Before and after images
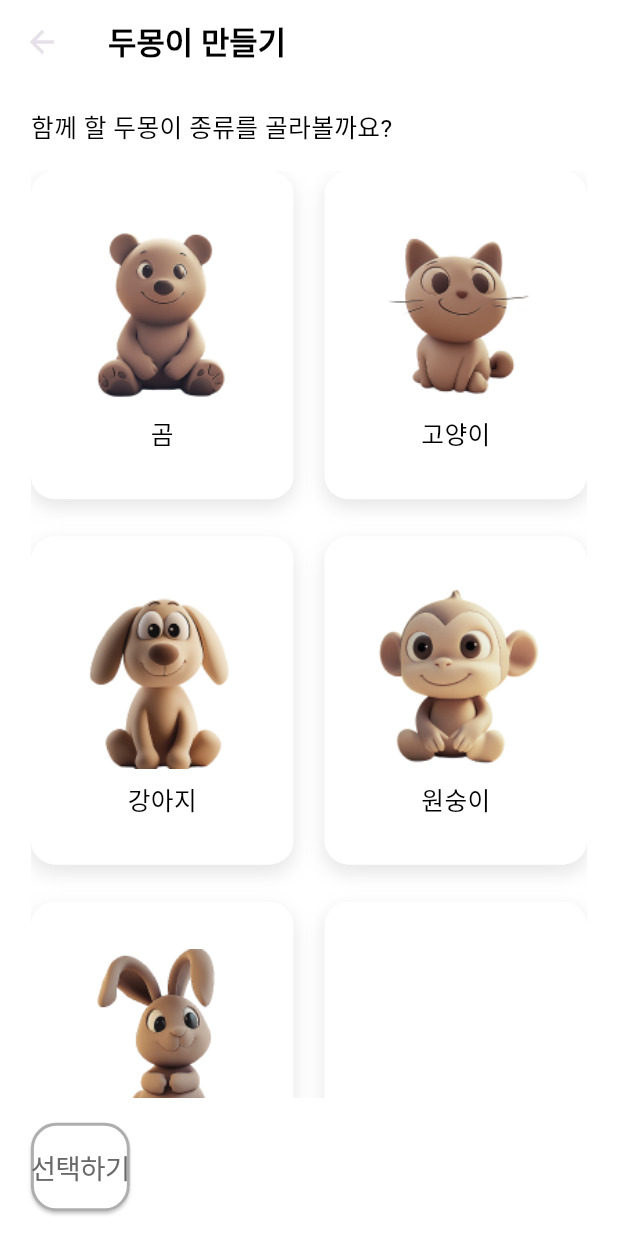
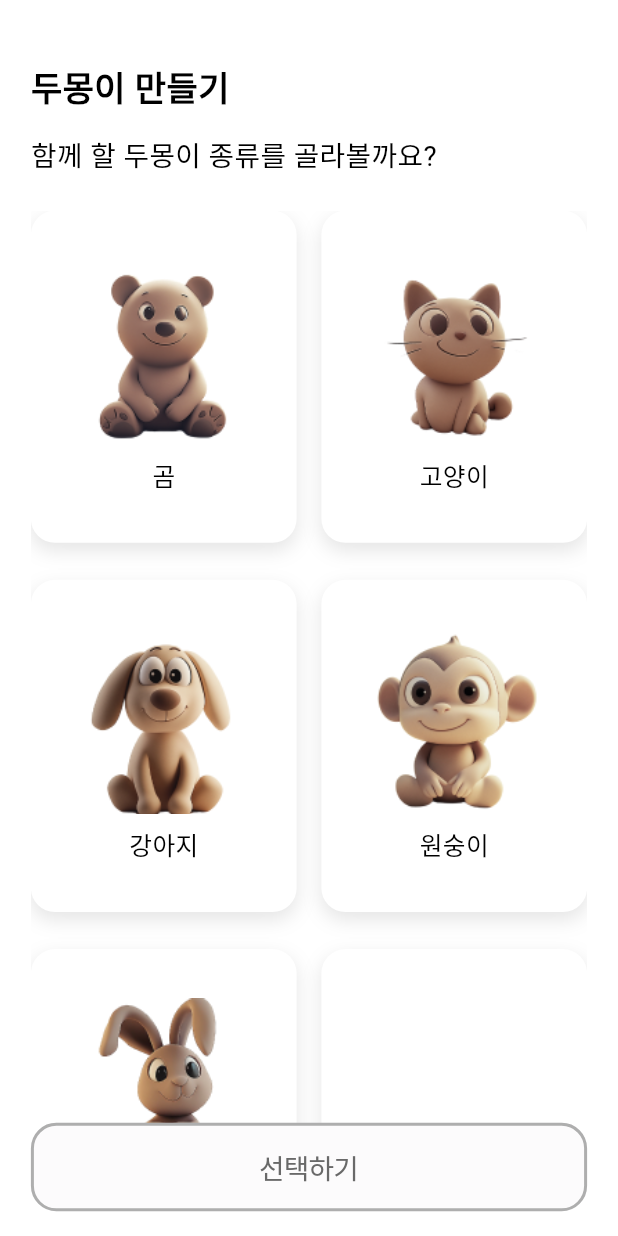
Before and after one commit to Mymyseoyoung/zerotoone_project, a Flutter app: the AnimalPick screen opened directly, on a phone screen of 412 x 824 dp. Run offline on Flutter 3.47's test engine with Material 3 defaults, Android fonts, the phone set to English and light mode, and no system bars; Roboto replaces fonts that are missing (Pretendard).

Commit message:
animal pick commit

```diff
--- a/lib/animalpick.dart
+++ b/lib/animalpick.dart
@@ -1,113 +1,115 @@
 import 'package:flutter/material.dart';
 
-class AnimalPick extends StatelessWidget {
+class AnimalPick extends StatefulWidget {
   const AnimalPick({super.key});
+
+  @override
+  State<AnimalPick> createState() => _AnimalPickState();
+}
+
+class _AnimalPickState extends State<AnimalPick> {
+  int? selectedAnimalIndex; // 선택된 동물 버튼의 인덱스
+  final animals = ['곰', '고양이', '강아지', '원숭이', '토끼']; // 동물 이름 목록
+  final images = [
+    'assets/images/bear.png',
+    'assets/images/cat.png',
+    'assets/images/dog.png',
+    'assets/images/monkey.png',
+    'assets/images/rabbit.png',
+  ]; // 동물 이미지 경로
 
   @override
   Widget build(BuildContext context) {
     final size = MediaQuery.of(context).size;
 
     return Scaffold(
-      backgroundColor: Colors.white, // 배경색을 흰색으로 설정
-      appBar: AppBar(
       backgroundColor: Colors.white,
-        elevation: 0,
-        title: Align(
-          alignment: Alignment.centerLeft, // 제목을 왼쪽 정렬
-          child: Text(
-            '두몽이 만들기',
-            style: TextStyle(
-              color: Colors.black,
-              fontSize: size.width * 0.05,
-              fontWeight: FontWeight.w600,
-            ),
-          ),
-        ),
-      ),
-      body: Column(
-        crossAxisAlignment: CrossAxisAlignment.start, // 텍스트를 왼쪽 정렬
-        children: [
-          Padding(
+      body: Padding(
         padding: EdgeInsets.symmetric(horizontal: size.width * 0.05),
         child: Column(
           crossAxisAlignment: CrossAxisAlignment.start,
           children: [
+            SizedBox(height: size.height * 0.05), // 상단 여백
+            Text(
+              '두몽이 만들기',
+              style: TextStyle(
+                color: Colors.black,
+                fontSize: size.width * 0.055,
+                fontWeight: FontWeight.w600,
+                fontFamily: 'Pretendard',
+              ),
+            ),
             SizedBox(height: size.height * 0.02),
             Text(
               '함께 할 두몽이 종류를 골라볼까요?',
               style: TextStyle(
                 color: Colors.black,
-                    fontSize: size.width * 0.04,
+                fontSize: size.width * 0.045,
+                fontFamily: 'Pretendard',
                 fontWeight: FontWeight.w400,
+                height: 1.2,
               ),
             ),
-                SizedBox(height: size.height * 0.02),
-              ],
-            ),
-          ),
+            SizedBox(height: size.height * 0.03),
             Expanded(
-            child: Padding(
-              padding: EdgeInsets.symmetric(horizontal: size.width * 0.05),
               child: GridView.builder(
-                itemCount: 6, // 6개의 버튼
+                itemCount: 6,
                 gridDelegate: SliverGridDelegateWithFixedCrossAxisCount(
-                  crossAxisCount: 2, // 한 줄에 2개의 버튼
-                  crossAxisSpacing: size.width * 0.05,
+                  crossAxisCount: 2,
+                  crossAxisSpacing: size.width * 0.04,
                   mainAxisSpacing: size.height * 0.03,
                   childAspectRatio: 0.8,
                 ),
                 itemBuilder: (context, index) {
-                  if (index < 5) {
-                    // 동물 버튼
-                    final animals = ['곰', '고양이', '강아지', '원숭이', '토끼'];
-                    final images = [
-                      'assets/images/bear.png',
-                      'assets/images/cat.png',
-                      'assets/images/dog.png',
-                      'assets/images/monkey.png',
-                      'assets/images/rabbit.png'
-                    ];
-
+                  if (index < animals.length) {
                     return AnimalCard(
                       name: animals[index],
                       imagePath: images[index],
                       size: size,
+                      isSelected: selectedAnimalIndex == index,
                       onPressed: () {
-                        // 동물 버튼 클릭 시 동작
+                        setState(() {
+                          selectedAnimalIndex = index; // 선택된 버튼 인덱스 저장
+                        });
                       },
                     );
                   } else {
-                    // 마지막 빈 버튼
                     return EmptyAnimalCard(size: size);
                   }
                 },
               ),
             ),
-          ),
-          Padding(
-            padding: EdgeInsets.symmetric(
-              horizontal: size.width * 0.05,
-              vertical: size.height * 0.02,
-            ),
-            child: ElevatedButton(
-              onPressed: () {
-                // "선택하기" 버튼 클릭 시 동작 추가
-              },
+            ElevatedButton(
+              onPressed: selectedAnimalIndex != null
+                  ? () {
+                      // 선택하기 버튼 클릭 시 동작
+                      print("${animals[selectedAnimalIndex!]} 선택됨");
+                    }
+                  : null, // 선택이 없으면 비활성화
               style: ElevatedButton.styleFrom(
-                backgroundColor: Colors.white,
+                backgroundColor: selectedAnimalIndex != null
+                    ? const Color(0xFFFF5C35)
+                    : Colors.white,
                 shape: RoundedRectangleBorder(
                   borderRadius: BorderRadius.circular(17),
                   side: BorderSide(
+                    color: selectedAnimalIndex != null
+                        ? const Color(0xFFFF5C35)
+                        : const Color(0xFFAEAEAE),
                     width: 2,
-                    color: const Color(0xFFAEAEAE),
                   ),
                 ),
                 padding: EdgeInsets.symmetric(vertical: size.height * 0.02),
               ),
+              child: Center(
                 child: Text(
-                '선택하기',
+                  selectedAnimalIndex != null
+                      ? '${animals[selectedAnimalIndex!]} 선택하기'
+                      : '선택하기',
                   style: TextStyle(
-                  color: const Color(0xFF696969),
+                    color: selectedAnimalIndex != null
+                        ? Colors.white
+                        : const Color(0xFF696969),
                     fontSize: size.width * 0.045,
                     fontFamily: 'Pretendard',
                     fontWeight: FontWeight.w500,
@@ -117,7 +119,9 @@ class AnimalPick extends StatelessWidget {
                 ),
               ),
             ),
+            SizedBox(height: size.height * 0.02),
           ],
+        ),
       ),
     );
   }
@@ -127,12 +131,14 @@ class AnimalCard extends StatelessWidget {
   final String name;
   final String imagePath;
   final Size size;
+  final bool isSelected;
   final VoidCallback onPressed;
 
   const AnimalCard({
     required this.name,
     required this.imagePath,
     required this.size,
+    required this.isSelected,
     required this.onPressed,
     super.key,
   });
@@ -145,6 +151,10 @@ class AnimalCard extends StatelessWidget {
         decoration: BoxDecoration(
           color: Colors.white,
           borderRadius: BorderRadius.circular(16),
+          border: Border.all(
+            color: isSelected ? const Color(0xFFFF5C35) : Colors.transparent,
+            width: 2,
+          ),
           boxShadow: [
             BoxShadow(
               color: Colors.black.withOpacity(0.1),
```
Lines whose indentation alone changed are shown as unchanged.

- **Assignment**
Copy here each line of the preceding records with "imagePath" in it.

- **Response to this exercise**
                       imagePath: images[index],
   final String imagePath;
     required this.imagePath,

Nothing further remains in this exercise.